Vignette effect II. in Photoshop

We have already discussed the darkening of picture edges and corners several times. We tried to eliminate this effect, and there were also times we conjured it upon a photo. Once again, we’re up to the latter. By darkening the corners of the image, you can nicely emphasize the more important themes in the middle, and simply make other parts inessential at the same time, while still leaving all the picture elements visible.

Load the photo in Photoshop

The emphasizing of the main theme by darkening the corners of the image can be the most effective when dealing with crowded pictures containing a lot of elements. This time, natural lights helped us a lot as they also bring out the middle areas. Let’s make it double and accentuate this effect by darkening the corners!

Get those lamps!

Our primary tool is the  Filter/Render/Lighting Effects menu item. This feature basically directs light sources, e.g. spotlights, of any color and luminance to specified areas of the picture.

First, select Spotlight from the Light Type dropdown. Second, resize the light circle on the left-side preview as needed. You can see four handles on the circle. Drag them to resize. Hold Shift while dragging to resize the circle equally in all directions.

The third step of your preparations is to specify the light color to use. As we don’t want to change the essential light levels of the picture, it is recommended to use mid-grey for both color fields.

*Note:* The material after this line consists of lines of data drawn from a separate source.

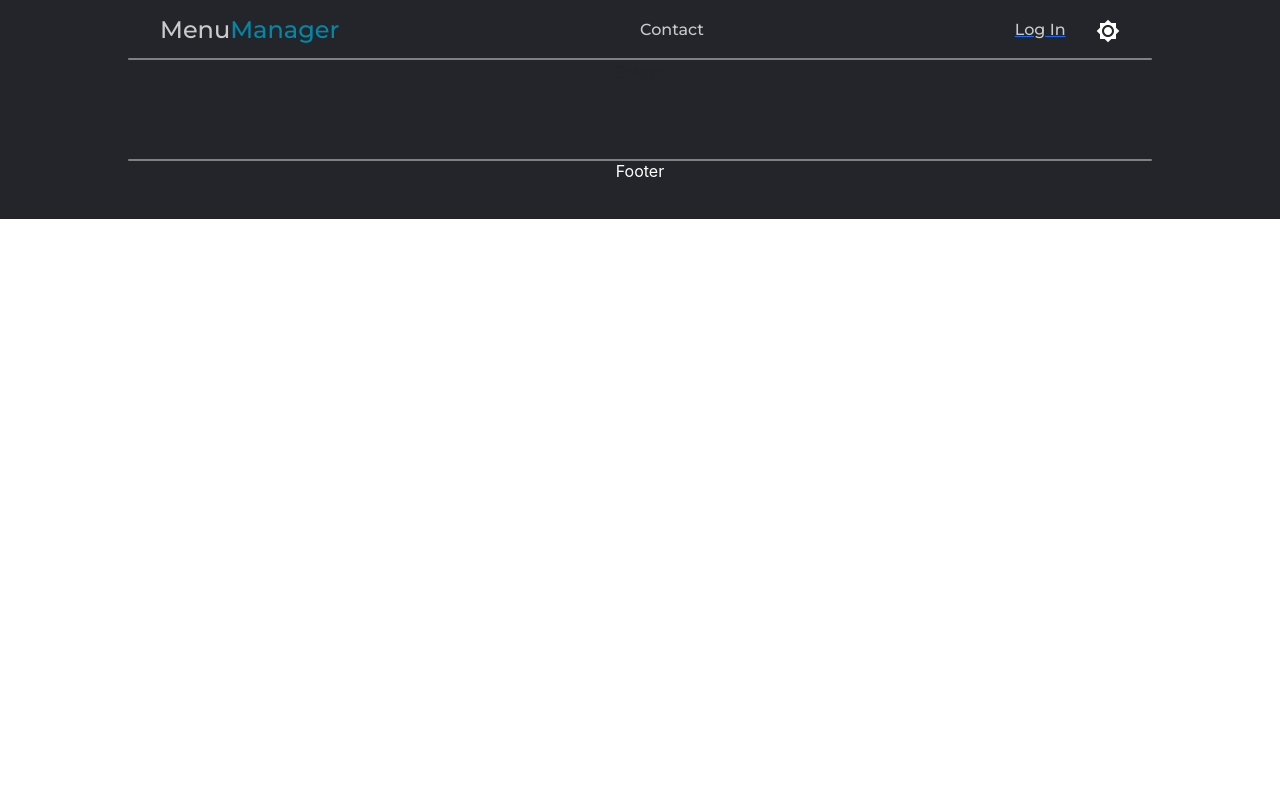
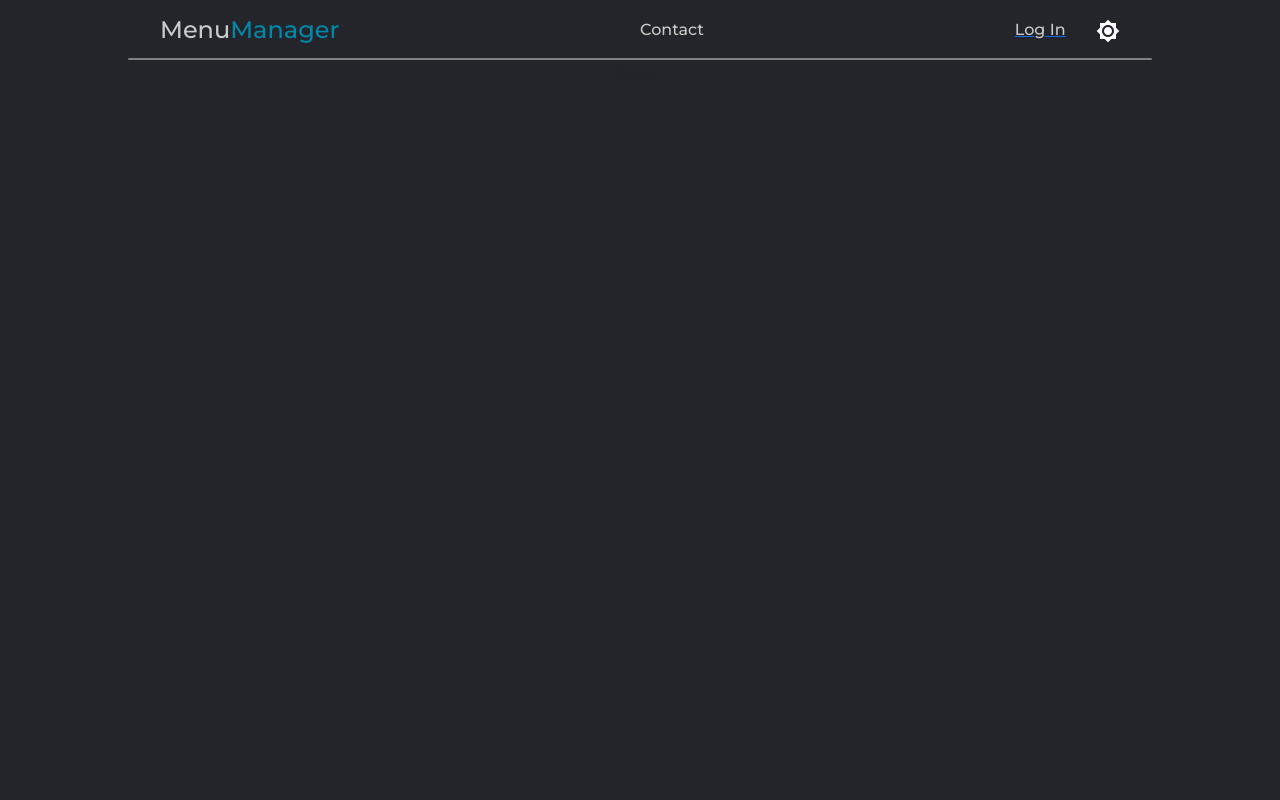
Before and after one commit to bernardmuller/menuApp, a React (Create React App) app in the folder client/: page / in a window 1280 px wide. Shown: the top 800 px of the page. Built offline with nearby package versions, Linux system fonts and the light colour scheme; no server answers.

Commit message:
Footer Positioned

```diff
--- a/client/src/components/App.module.css
+++ b/client/src/components/App.module.css
@@ -1,17 +1,20 @@
 .app_dark {
-    display:flex;
+    /* display:flex;
     flex-direction: column;
     justify-content: center;
-    align-items: center;
+    align-items: center; */
     background-color: #24252A;
+    min-height: 100vh;
     width: 100%;
+    position: absolute;
 }
 
 .app_light {
-    display:flex;
+    /* display:flex;
     flex-direction: column;
-    justify-content: center;
-    align-items: center;
+    justify-content: center; */
+    /* align-items: center; */
     background-color: whitesmoke;
     width: 100%;
+
 }
--- a/client/src/components/Dashboard.js
+++ b/client/src/components/Dashboard.js
@@ -12,7 +12,7 @@ export default function Dashboard() {
     const theme = useContext(ThemeContext)
     const darkMode = theme.state.darkMode;
     return (
-        <Container>
+        <Container >
             <div className={styles.cards_container}>
                 <div className={styles.card_container}>
                     <Card className={darkMode ? `${styles.card} ${styles.card_dark}` : `${styles.card} ${styles.card_light}`}>
--- a/client/src/components/Footer/Footer.module.css
+++ b/client/src/components/Footer/Footer.module.css
@@ -1,11 +1,12 @@
 .footer {
     display: flex;
     justify-content: space-evenly;
+    position: relative;
     bottom: 0;
     width: 100%;
     height: 60px;
     z-index: 999;
-    margin-top: 75px;
+    margin-top: -60px;
 }
 
 .footer_dark {
--- a/client/src/components/Profile.js
+++ b/client/src/components/Profile.js
@@ -6,13 +6,14 @@ import Card from "./UI/card/Card"
 import { ThemeContext } from '../contexts/ThemeContext'
 
 import styles from './Profile.module.css'
+import Container from './UI/container/Container'
 
 export default function Profile() {
   const { currentUser } = useAuth()
   const theme = useContext(ThemeContext)
   const darkMode = theme.state.darkMode;
   return (
-    <>
+    <Container>
       <Card className={darkMode ? `${styles.card} ${styles.card_dark}` : `${styles.card} ${styles.card_light}`}>
           <h2>Profile</h2>
           <p><strong>Email:</strong> {currentUser.email}</p>
@@ -20,6 +21,6 @@ export default function Profile() {
             Update Profile
           </Link>
       </Card>
-    </>
+    </Container>
   )
 }
--- a/client/src/components/UI/container/Container.module.css
+++ b/client/src/components/UI/container/Container.module.css
@@ -4,4 +4,6 @@
     align-items:center;
     /* background-color: #24252A; */
     width: 100%;
+    margin-bottom: 150px;
+    min-height: 100vh;
 }
```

Outside the spotlight

We set the spot size so that the edges and corners of the picture are left out. No light falls on them. The effect strength can be controlled mainly using the four sliders indicated above. Intensity controls the strength of the light. Focus sets the size of the transition between the edge of the spotlight and the unlit areas. High values produce short transitions while lower values bring longer ones. You should select a mid-range value.

Gloss and Material have no importance now, you can safely set both to the minimum.

Exposure controls the lightness of the picture, including the unlit areas as well. Finally, Ambience specifies the blackness of the edges. Set the sliders so that the lightness levels of the middle areas generally stay unchanged, and the edges darken with a relatively long transition. You don’t need to make the corners all black. Darkening itself makes a very good frame to emphasize the content in the center.

In the tube

The final result shows nicely that, although the image content in the corners remains visible, the lights still direct attention to the center, and the crowded corners become of secondary importance. As if you’d be using a looking-glass.